- _TRY IT_:
Take each line in the entries below that holds "solo" and show it.
*** Begin section ***
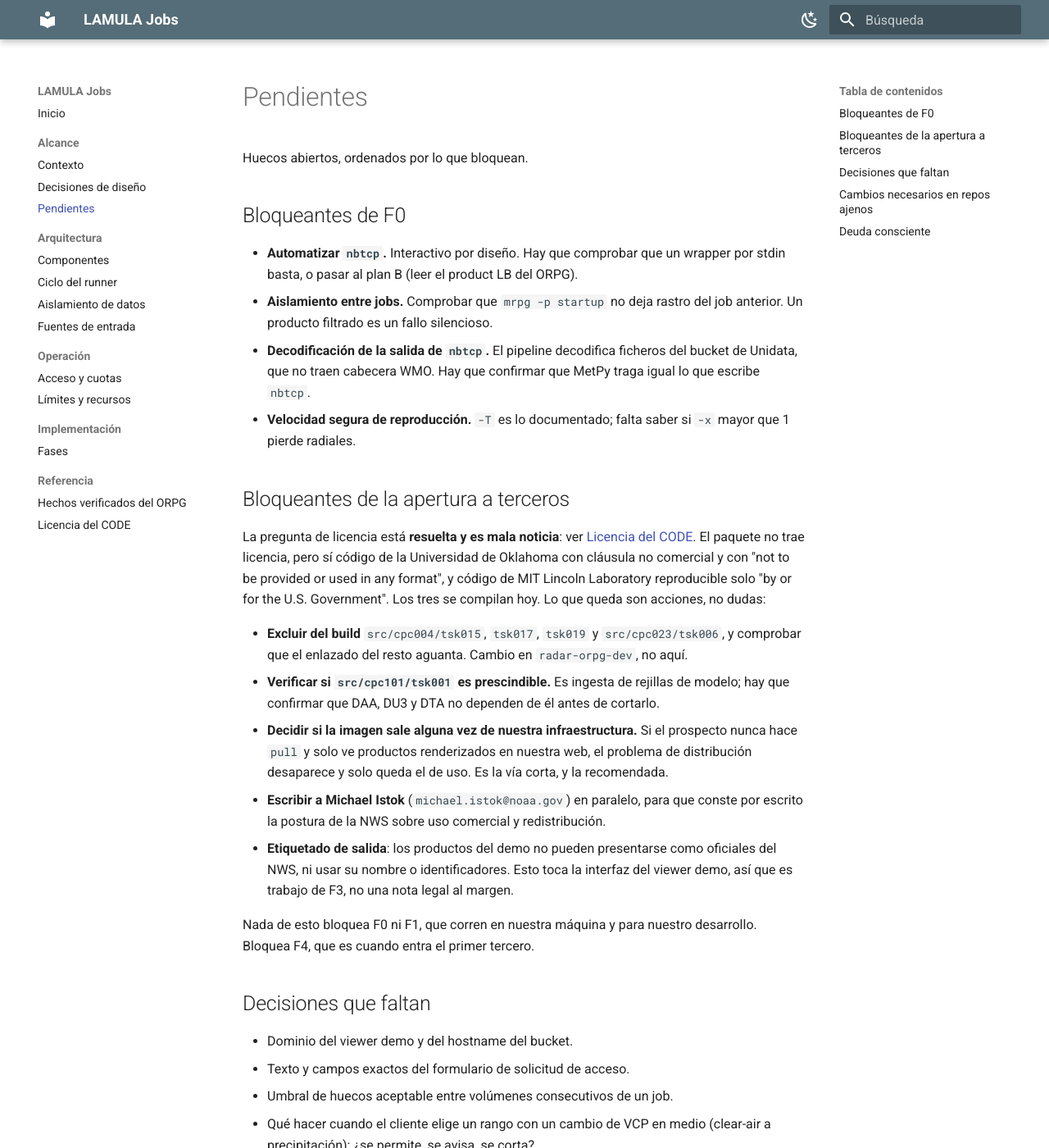
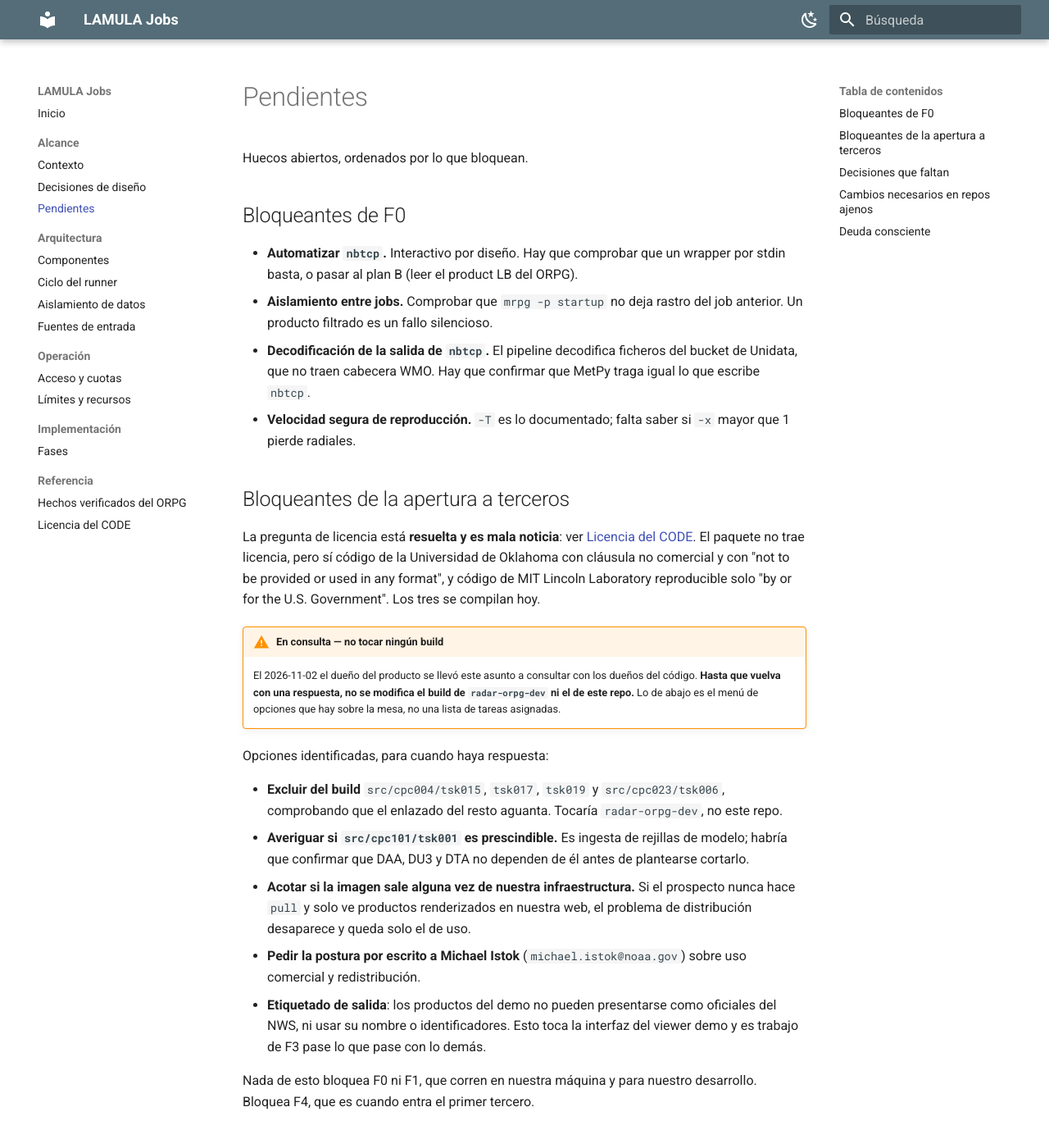
Before and after one commit to vladimir1284/lamula-jobs, an MkDocs documentation site: the page built from docs/alcance/pendientes.md, in a window 1280 px wide and 1400 px high. Shown: the whole window at 82% size. Built offline with MkDocs 1.6.1 and Material for MkDocs 9.7.7, drawn with Linux system fonts in a browser that asks for light colours.

Commit message:
docs: dejar la mitigación de licencia en consulta, sin tocar builds
El dueño del producto se lleva el asunto a los dueños del código. Hasta que
haya respuesta no se modifica el build de radar-orpg-dev ni el de este repo:
excluir directorios es una opción analizada, no una decisión tomada.

Co-Authored-By: Claude Opus 5 (1M context) <noreply@anthropic.com>

```diff
--- a/docs/alcance/pendientes.md
+++ b/docs/alcance/pendientes.md
@@ -20,20 +20,28 @@ La pregunta de licencia está **resuelta y es mala noticia**: ver
 [Licencia del CODE](../referencia/licencia.md). El paquete no trae licencia, pero sí código de
 la Universidad de Oklahoma con cláusula no comercial y con "not to be provided or used in any
 format", y código de MIT Lincoln Laboratory reproducible solo "by or for the U.S. Government".
-Los tres se compilan hoy. Lo que queda son acciones, no dudas:
+Los tres se compilan hoy.
 
-- **Excluir del build** `src/cpc004/tsk015`, `tsk017`, `tsk019` y `src/cpc023/tsk006`, y
-  comprobar que el enlazado del resto aguanta. Cambio en `radar-orpg-dev`, no aquí.
-- **Verificar si `src/cpc101/tsk001` es prescindible.** Es ingesta de rejillas de modelo; hay
-  que confirmar que DAA, DU3 y DTA no dependen de él antes de cortarlo.
-- **Decidir si la imagen sale alguna vez de nuestra infraestructura.** Si el prospecto nunca
-  hace `pull` y solo ve productos renderizados en nuestra web, el problema de distribución
-  desaparece y solo queda el de uso. Es la vía corta, y la recomendada.
-- **Escribir a Michael Istok** (`michael.istok@noaa.gov`) en paralelo, para que conste por
-  escrito la postura de la NWS sobre uso comercial y redistribución.
+!!! warning "En consulta — no tocar ningún build"
+    El 2026-11-02 el dueño del producto se llevó este asunto a consultar con los dueños del
+    código. **Hasta que vuelva con una respuesta, no se modifica el build de `radar-orpg-dev`
+    ni el de este repo.** Lo de abajo es el menú de opciones que hay sobre la mesa, no una
+    lista de tareas asignadas.
+
+Opciones identificadas, para cuando haya respuesta:
+
+- **Excluir del build** `src/cpc004/tsk015`, `tsk017`, `tsk019` y `src/cpc023/tsk006`,
+  comprobando que el enlazado del resto aguanta. Tocaría `radar-orpg-dev`, no este repo.
+- **Averiguar si `src/cpc101/tsk001` es prescindible.** Es ingesta de rejillas de modelo; habría
+  que confirmar que DAA, DU3 y DTA no dependen de él antes de plantearse cortarlo.
+- **Acotar si la imagen sale alguna vez de nuestra infraestructura.** Si el prospecto nunca hace
+  `pull` y solo ve productos renderizados en nuestra web, el problema de distribución
+  desaparece y queda solo el de uso.
+- **Pedir la postura por escrito a Michael Istok** (`michael.istok@noaa.gov`) sobre uso
+  comercial y redistribución.
 - **Etiquetado de salida**: los productos del demo no pueden presentarse como oficiales del
-  NWS, ni usar su nombre o identificadores. Esto toca la interfaz del viewer demo, así que es
-  trabajo de F3, no una nota legal al margen.
+  NWS, ni usar su nombre o identificadores. Esto toca la interfaz del viewer demo y es trabajo
+  de F3 pase lo que pase con lo demás.
 
 Nada de esto bloquea F0 ni F1, que corren en nuestra máquina y para nuestro desarrollo. Bloquea
 F4, que es cuando entra el primer tercero.
```
Also changed, not shown: AGENTS.md (+5 -1 lines), docs/referencia/licencia.md (+6 -0 lines).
*** End section ***
- _SOLUTION_:
 format", y código de MIT Lincoln Laboratory reproducible solo "by or for the U.S. Government".
-  hace `pull` y solo ve productos renderizados en nuestra web, el problema de distribución
-  desaparece y solo queda el de uso. Es la vía corta, y la recomendada.
+  `pull` y solo ve productos renderizados en nuestra web, el problema de distribución
+  desaparece y queda solo el de uso.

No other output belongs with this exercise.